WARNING: The following article contains major spoilers for Superman #1 by Brian Michael Bendis, Ivan Reis, Joe Prado, and Alex Sinclair, on sale now. 

If his body of work over the last two decades is any indication, writer Brian Michael Bendis loves putting his characters through emotional and physical turmoil about as much as he loves quips and snarky dialogue. Bendis spent a lot of his time at Marvel Comics putting various heroes through the wringer to some capacity, and not all of them made it out the other end in one piece. Bendis’ perceived "sadism" toward superheroes stems from his early crime stories, where characters are double-crossed, beat down, and given a raw deal more often than not. And while none of his stories are without their light-heartedness from time to time, it's the the darker aspects of his work that often has readers coming back for more, month after month.

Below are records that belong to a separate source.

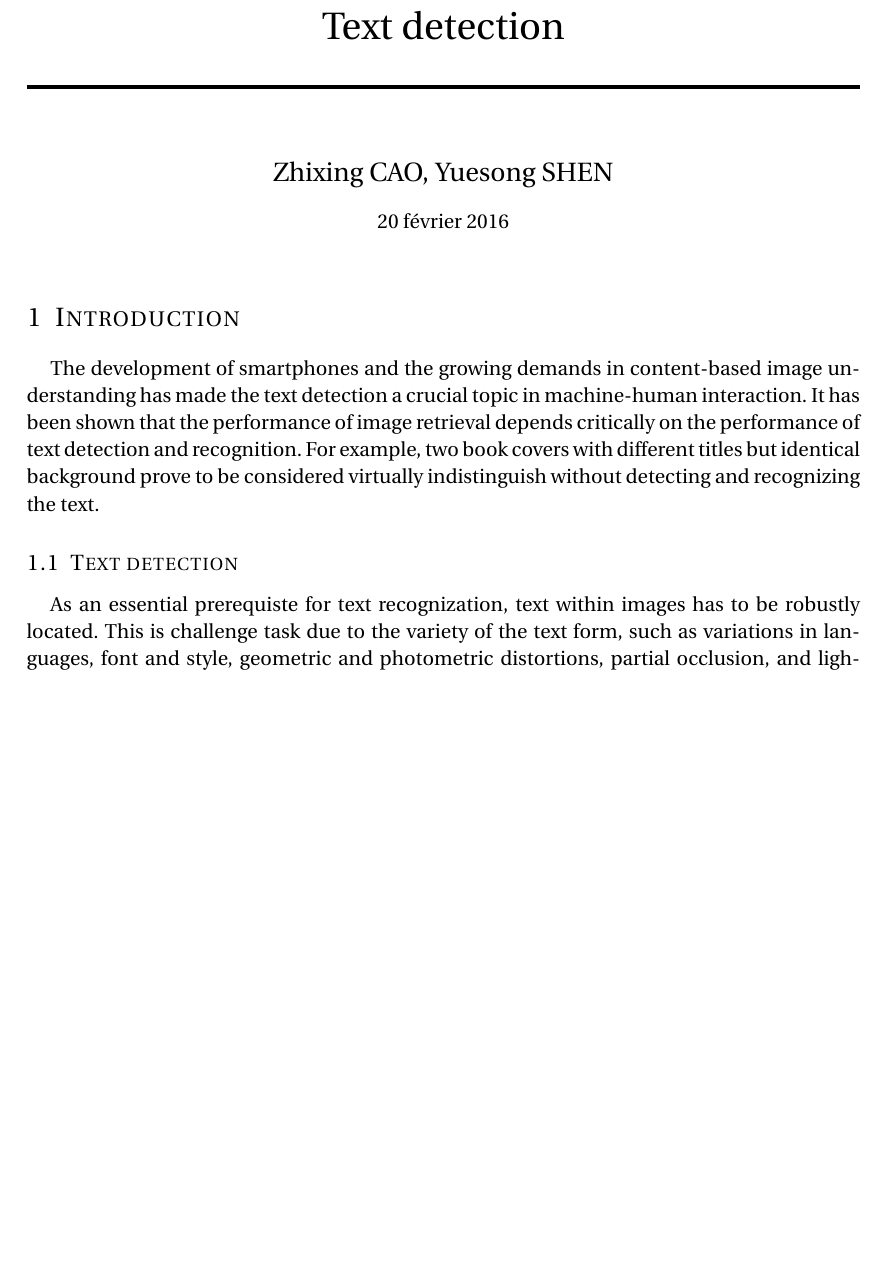
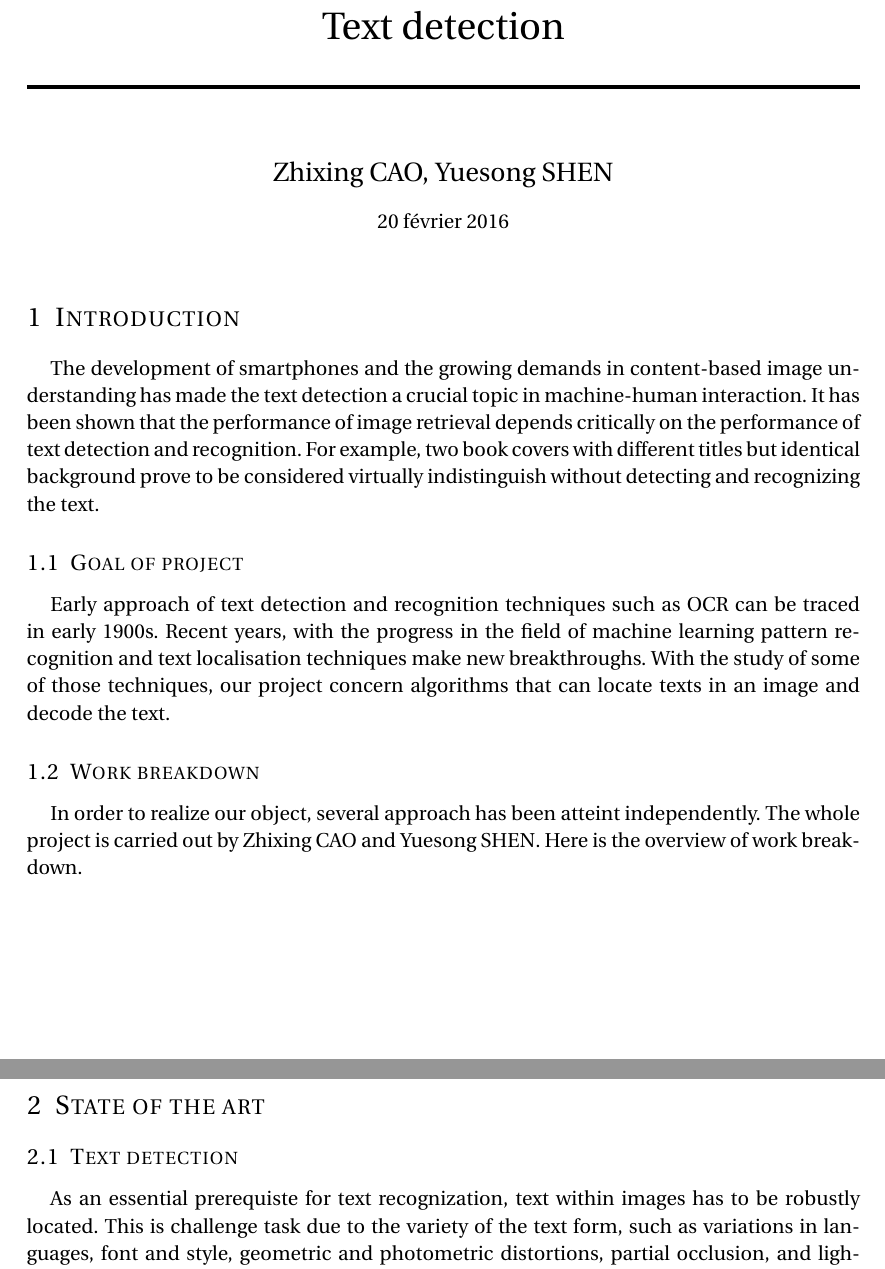
Before and after one commit to nsfxc/text_detection, a LaTeX document (rapport/rapport.tex): part of page 1 of 3 before the commit and two parts of pages 1 and 2 of 3 after it, the two joined at a grey line, cut so that both start at the same text, the shorter picture padded with empty space. Compiled offline with pdfLaTeX.

Commit message:
reorgnize

```diff
--- a/rapport/rapport.tex
+++ b/rapport/rapport.tex
@@ -62,7 +62,13 @@
 
 \section{Introduction}
 The development of smartphones and the growing demands in content-based image understanding has made the text detection a crucial topic in machine-human interaction. It has been shown that the performance of image retrieval depends critically on the performance of text detection and recognition. For example, two book covers with different titles but identical background prove to be considered virtually indistinguish without detecting and recognizing the text.
+\subsection{Goal of project}
+Early approach of text detection and recognition techniques such as OCR can be traced in early 1900s. Recent years, with the progress in the field of machine learning pattern recognition and text localisation techniques make new breakthroughs. With the study of some of those techniques, our project concern algorithms that can locate texts in an image and decode the text.
+\subsection{Work breakdown}
+In order to realize our object, several approach has been atteint independently. The whole project is carried out by Zhixing CAO and Yuesong SHEN. Here is the overview of work breakdown.
 
+
+\section{State of the art}
 \subsection{Text detection}
 As an essential prerequiste for text recognization, text within images has to be robustly located. This is challenge task due to the variety of the text form, such as variations in languages, font and style, geometric and photometric distortions, partial occlusion, and lightening conditions. Text detection problem have been studied a lot in recent researches and numerous methods are reported in the literature.
 
```
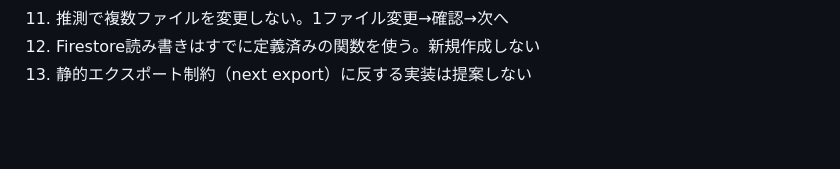
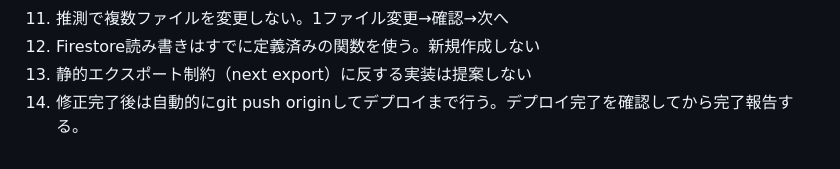
Before and after one commit to H-michi151/sharopass, a Markdown page: CLAUDE.md, the part around the change. GitHub-like rendering; blank space fills up the shorter version.

Commit message:
docs: CLAUDE.mdにデプロイ自動化ルール追加

```diff
--- a/CLAUDE.md
+++ b/CLAUDE.md
@@ -158,3 +158,4 @@ npm run build        # 本番ビルド
 11. 推測で複数ファイルを変更しない。1ファイル変更→確認→次へ
 12. Firestore読み書きはすでに定義済みの関数を使う。新規作成しない
 13. 静的エクスポート制約（next export）に反する実装は提案しない
+14. 修正完了後は自動的にgit push originしてデプロイまで行う。デプロイ完了を確認してから完了報告する。
```
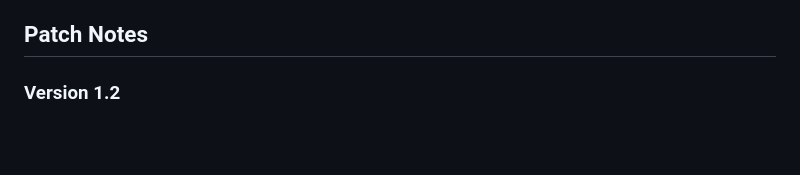
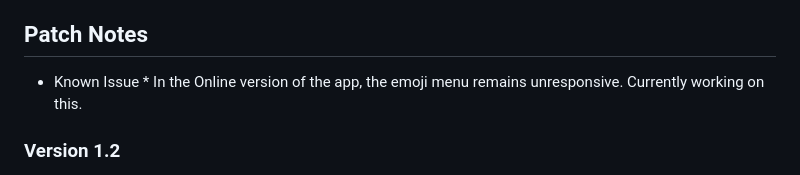
Before and after one commit to InnerPause/TweetPreview, a Markdown page: README.md, the part around the change. GitHub-like rendering; blank space fills up the shorter version.

```diff
--- a/README.md
+++ b/README.md
@@ -49,6 +49,10 @@ If you prefer to run the application locally on your computer:
 
 ## Patch Notes
 
+* Known Issue *
+In the Online version of the app, the emoji menu remains unresponsive. Currently working on this.
+
+
 ### Version 1.2
 - **Emoji Support**: Added an emoji picker that works both locally and online, allowing users to easily add emojis to their tweet text.
 - **Interactive Like Button**: Enhanced the Tweet Preview section with an interactive Like button that animates and increments a counter when clicked, providing a more engaging user experience.
```
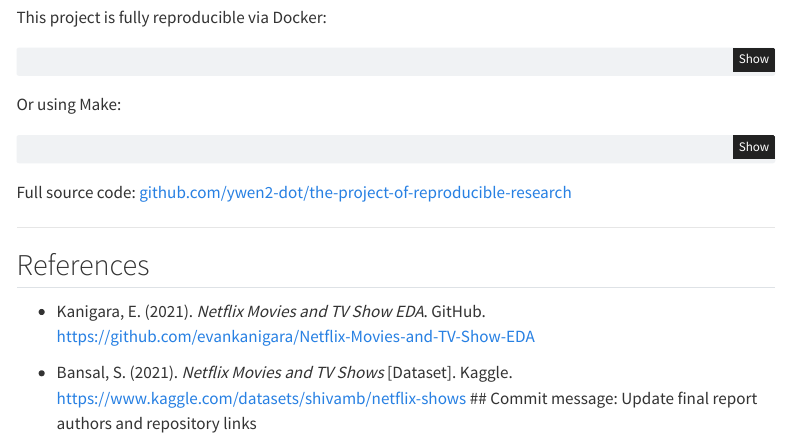
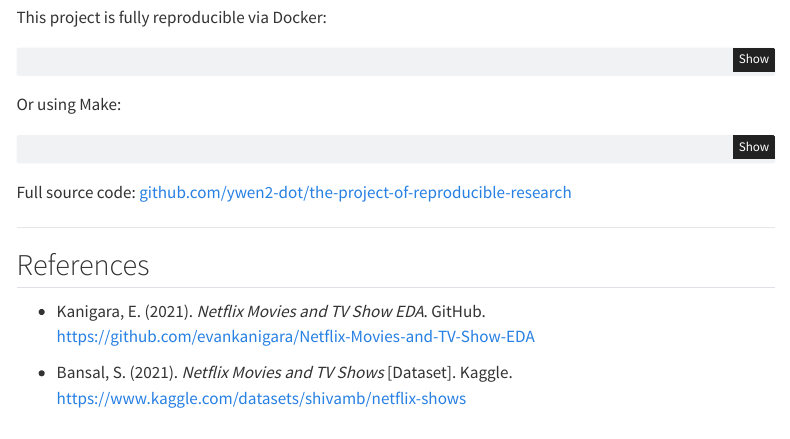
Before and after one commit to ywen2-dot/the-project-of-reproducible-research, a Quarto document (report/report.qmd): the page in a window 1100 px wide, from 4090 px down. Rendered offline with R 4.5, knitr and Pandoc in place of Quarto, with nearby package versions; some code elsewhere in the file could not run offline; menus at the side of the page are left out.

Commit message:
Update report.qmd

```diff
--- a/report/report.qmd
+++ b/report/report.qmd
@@ -264,5 +264,3 @@ Full source code: [github.com/ywen2-dot/the-project-of-reproducible-research](ht
 
 - Bansal, S. (2021). *Netflix Movies and TV Shows* [Dataset].
   Kaggle. https://www.kaggle.com/datasets/shivamb/netflix-shows
-## Commit message:
-Update final report authors and repository links
```
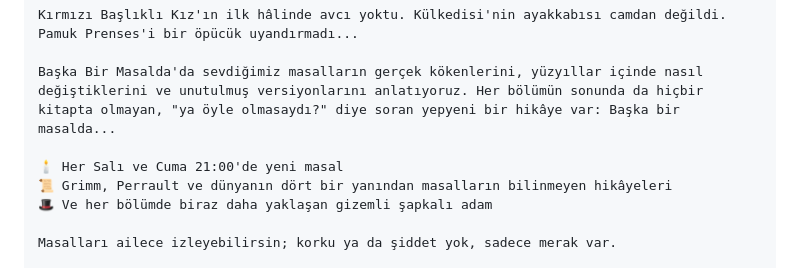
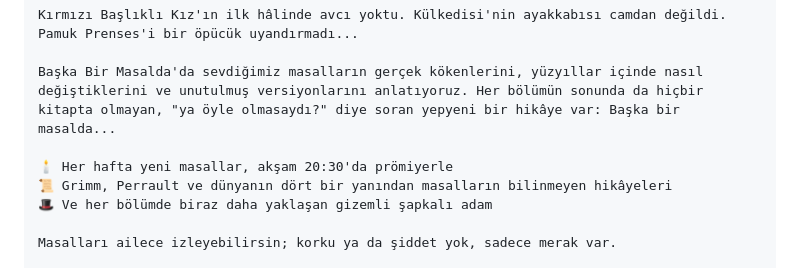
Before and after one commit to baskabirmasalda-alt/Ornek2, a Markdown page: plan/KANAL_KURULUM.md, the part around the change. Drawn GitHub-style.

```diff
--- a/plan/KANAL_KURULUM.md
+++ b/plan/KANAL_KURULUM.md
@@ -19,7 +19,7 @@ Kırmızı Başlıklı Kız'ın ilk hâlinde avcı yoktu. Külkedisi'nin ayakkab
 
 Başka Bir Masalda'da sevdiğimiz masalların gerçek kökenlerini, yüzyıllar içinde nasıl değiştiklerini ve unutulmuş versiyonlarını anlatıyoruz. Her bölümün sonunda da hiçbir kitapta olmayan, "ya öyle olmasaydı?" diye soran yepyeni bir hikâye var: Başka bir masalda...
 
-🕯️ Her Salı ve Cuma 21:00'de yeni masal
+🕯️ Her hafta yeni masallar, akşam 20:30'da prömiyerle
 📜 Grimm, Perrault ve dünyanın dört bir yanından masalların bilinmeyen hikâyeleri
 🎩 Ve her bölümde biraz daha yaklaşan gizemli şapkalı adam
 
```
Also changed, not shown: plan/yukleme_b02.md (+1 -1 lines), plan/yukleme_b03.md (+1 -1 lines).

The exemplary version of this pain parade could be seen in the pages of Daredevil during Bendis’ five year run on the book with artist Alex Maleev. By the time Bendis was done with Matt Murdock, the Devil of Hell’s Kitchen was unmasked, his life was in shambles, and he was carted away to prison. And instead of bailing Daredevil out at the last minute in a classic comic book Hail Mary fashion, Bendis ended his arc. The final panel of his run in issue 81 is wide shot of Matt’s new home as he awaits trial: Ryker’s Island.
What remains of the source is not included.